**WHAT YOU ARE ASKED TO DO**
Please output the listing exactly as it stands, but omit any images.

**GIVEN DATA**
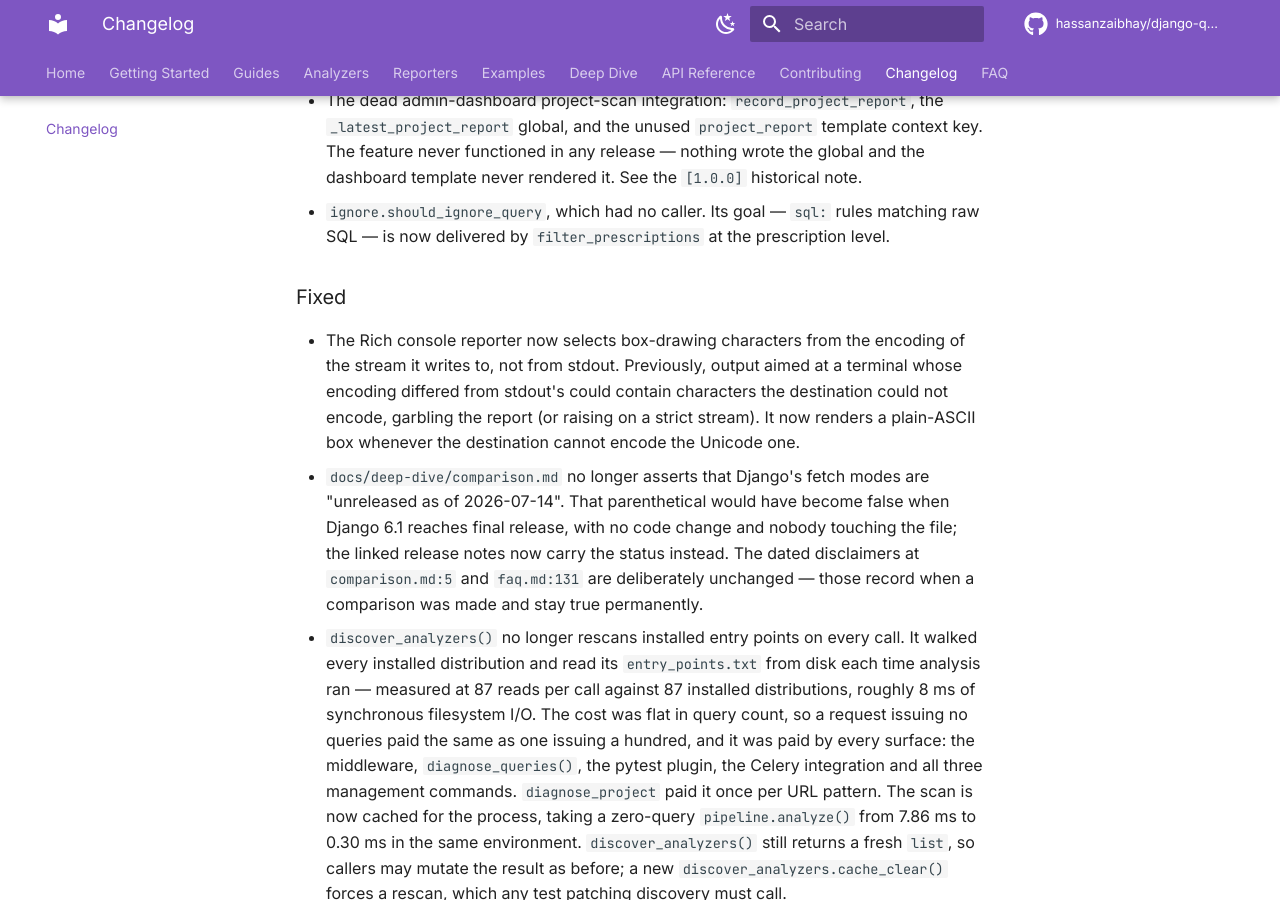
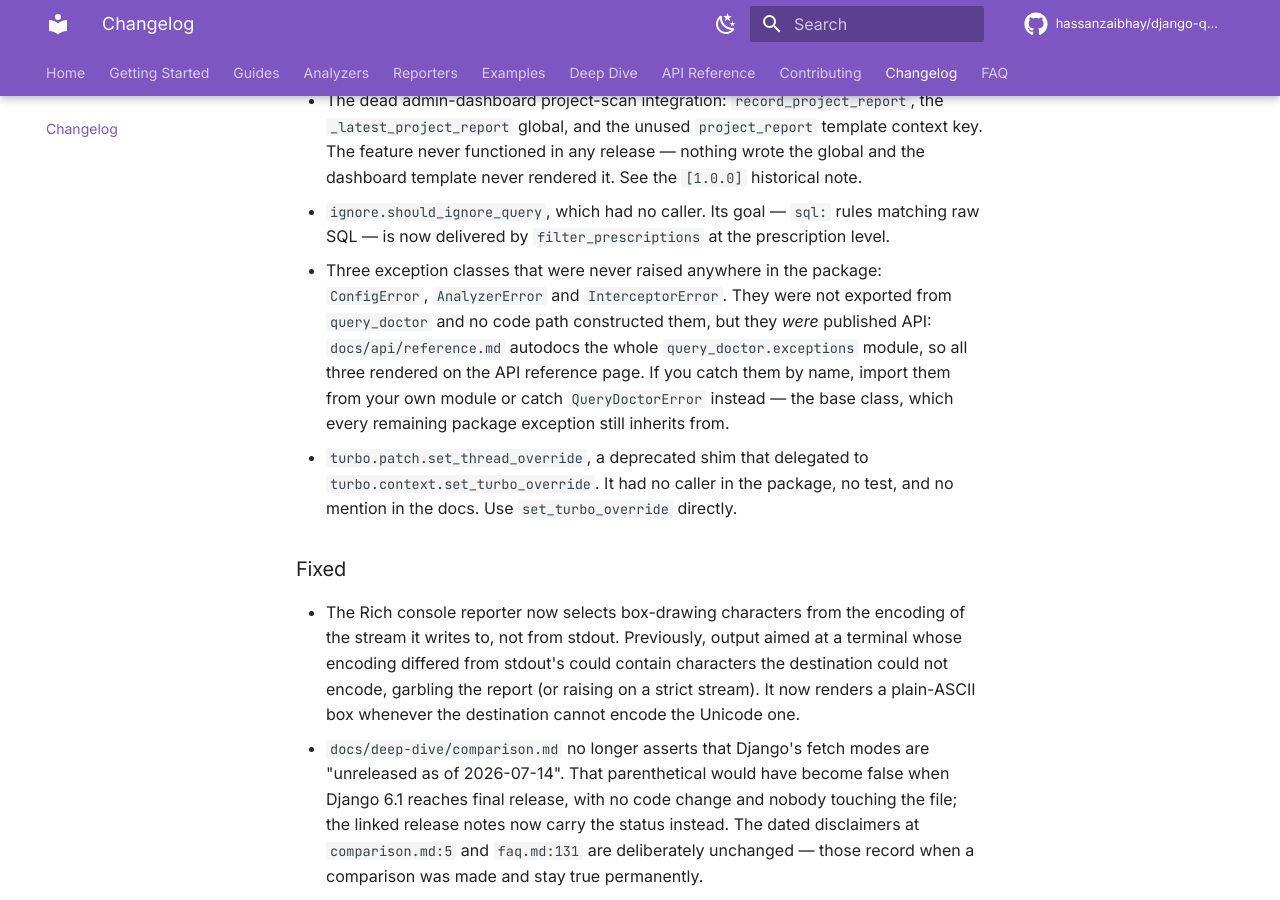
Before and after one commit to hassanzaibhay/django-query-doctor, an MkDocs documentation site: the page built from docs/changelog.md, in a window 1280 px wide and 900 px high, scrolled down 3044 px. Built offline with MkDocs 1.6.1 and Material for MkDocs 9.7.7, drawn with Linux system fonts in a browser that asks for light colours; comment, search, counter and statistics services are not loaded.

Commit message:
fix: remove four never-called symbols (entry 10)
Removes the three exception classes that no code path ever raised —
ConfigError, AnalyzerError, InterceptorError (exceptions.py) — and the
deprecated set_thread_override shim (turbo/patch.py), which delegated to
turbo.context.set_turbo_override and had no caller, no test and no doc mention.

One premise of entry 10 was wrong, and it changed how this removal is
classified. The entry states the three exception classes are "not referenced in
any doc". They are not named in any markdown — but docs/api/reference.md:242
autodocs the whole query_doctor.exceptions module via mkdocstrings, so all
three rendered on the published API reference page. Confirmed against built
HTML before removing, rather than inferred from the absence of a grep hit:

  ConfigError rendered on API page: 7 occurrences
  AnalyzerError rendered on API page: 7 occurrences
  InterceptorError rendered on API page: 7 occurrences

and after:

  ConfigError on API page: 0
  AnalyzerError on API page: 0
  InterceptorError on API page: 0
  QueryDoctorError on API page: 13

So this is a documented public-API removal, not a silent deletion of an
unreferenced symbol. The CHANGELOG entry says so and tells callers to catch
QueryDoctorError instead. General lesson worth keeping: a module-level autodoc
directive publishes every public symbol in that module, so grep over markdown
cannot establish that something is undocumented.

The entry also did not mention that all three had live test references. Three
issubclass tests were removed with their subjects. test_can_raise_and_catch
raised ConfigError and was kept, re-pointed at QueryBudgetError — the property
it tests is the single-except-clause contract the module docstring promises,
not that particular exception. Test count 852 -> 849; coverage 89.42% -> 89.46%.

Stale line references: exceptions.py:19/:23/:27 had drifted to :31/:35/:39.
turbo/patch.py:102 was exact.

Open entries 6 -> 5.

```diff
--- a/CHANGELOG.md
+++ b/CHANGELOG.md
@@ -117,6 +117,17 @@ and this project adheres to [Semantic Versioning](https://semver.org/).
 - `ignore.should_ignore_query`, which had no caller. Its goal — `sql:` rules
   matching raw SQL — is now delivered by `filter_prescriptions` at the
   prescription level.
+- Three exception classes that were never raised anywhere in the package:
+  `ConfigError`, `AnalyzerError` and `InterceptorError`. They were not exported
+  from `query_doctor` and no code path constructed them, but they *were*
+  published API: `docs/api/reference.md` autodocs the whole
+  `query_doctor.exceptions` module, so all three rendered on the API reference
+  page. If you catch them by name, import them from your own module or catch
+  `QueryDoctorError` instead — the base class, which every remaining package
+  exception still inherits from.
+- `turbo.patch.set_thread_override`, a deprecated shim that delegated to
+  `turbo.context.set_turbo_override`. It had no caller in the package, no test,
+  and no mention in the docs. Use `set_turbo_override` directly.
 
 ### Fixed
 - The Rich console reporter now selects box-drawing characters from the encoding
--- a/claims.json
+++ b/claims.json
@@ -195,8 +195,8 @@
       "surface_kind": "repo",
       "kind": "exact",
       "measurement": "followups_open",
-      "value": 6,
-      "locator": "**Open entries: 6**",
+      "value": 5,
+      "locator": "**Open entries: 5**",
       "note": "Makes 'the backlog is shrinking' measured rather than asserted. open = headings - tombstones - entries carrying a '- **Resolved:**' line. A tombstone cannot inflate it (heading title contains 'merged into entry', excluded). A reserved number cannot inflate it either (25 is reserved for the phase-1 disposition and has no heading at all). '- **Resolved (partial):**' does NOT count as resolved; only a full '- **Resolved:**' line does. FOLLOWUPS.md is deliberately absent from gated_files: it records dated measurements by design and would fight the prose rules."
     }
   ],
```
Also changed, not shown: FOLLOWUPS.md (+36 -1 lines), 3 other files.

**EXERCISE RESPONSE**
Before and after one commit to hassanzaibhay/django-query-doctor, an MkDocs documentation site: the page built from docs/changelog.md, in a window 1280 px wide and 900 px high, scrolled down 3044 px. Built offline with MkDocs 1.6.1 and Material for MkDocs 9.7.7, drawn with Linux system fonts in a browser that asks for light colours; comment, search, counter and statistics services are not loaded.

Commit message:
fix: remove four never-called symbols (entry 10)
Removes the three exception classes that no code path ever raised —
ConfigError, AnalyzerError, InterceptorError (exceptions.py) — and the
deprecated set_thread_override shim (turbo/patch.py), which delegated to
turbo.context.set_turbo_override and had no caller, no test and no doc mention.

One premise of entry 10 was wrong, and it changed how this removal is
classified. The entry states the three exception classes are "not referenced in
any doc". They are not named in any markdown — but docs/api/reference.md:242
autodocs the whole query_doctor.exceptions module via mkdocstrings, so all
three rendered on the published API reference page. Confirmed against built
HTML before removing, rather than inferred from the absence of a grep hit:

  ConfigError rendered on API page: 7 occurrences
  AnalyzerError rendered on API page: 7 occurrences
  InterceptorError rendered on API page: 7 occurrences

and after:

  ConfigError on API page: 0
  AnalyzerError on API page: 0
  InterceptorError on API page: 0
  QueryDoctorError on API page: 13

So this is a documented public-API removal, not a silent deletion of an
unreferenced symbol. The CHANGELOG entry says so and tells callers to catch
QueryDoctorError instead. General lesson worth keeping: a module-level autodoc
directive publishes every public symbol in that module, so grep over markdown
cannot establish that something is undocumented.

The entry also did not mention that all three had live test references. Three
issubclass tests were removed with their subjects. test_can_raise_and_catch
raised ConfigError and was kept, re-pointed at QueryBudgetError — the property
it tests is the single-except-clause contract the module docstring promises,
not that particular exception. Test count 852 -> 849; coverage 89.42% -> 89.46%.

Stale line references: exceptions.py:19/:23/:27 had drifted to :31/:35/:39.
turbo/patch.py:102 was exact.

Open entries 6 -> 5.

```diff
--- a/CHANGELOG.md
+++ b/CHANGELOG.md
@@ -117,6 +117,17 @@ and this project adheres to [Semantic Versioning](https://semver.org/).
 - `ignore.should_ignore_query`, which had no caller. Its goal — `sql:` rules
   matching raw SQL — is now delivered by `filter_prescriptions` at the
   prescription level.
+- Three exception classes that were never raised anywhere in the package:
+  `ConfigError`, `AnalyzerError` and `InterceptorError`. They were not exported
+  from `query_doctor` and no code path constructed them, but they *were*
+  published API: `docs/api/reference.md` autodocs the whole
+  `query_doctor.exceptions` module, so all three rendered on the API reference
+  page. If you catch them by name, import them from your own module or catch
+  `QueryDoctorError` instead — the base class, which every remaining package
+  exception still inherits from.
+- `turbo.patch.set_thread_override`, a deprecated shim that delegated to
+  `turbo.context.set_turbo_override`. It had no caller in the package, no test,
+  and no mention in the docs. Use `set_turbo_override` directly.
 
 ### Fixed
 - The Rich console reporter now selects box-drawing characters from the encoding
--- a/claims.json
+++ b/claims.json
@@ -195,8 +195,8 @@
       "surface_kind": "repo",
       "kind": "exact",
       "measurement": "followups_open",
-      "value": 6,
-      "locator": "**Open entries: 6**",
+      "value": 5,
+      "locator": "**Open entries: 5**",
       "note": "Makes 'the backlog is shrinking' measured rather than asserted. open = headings - tombstones - entries carrying a '- **Resolved:**' line. A tombstone cannot inflate it (heading title contains 'merged into entry', excluded). A reserved number cannot inflate it either (25 is reserved for the phase-1 disposition and has no heading at all). '- **Resolved (partial):**' does NOT count as resolved; only a full '- **Resolved:**' line does. FOLLOWUPS.md is deliberately absent from gated_files: it records dated measurements by design and would fight the prose rules."
     }
   ],
```
Also changed, not shown: FOLLOWUPS.md (+36 -1 lines), 3 other files.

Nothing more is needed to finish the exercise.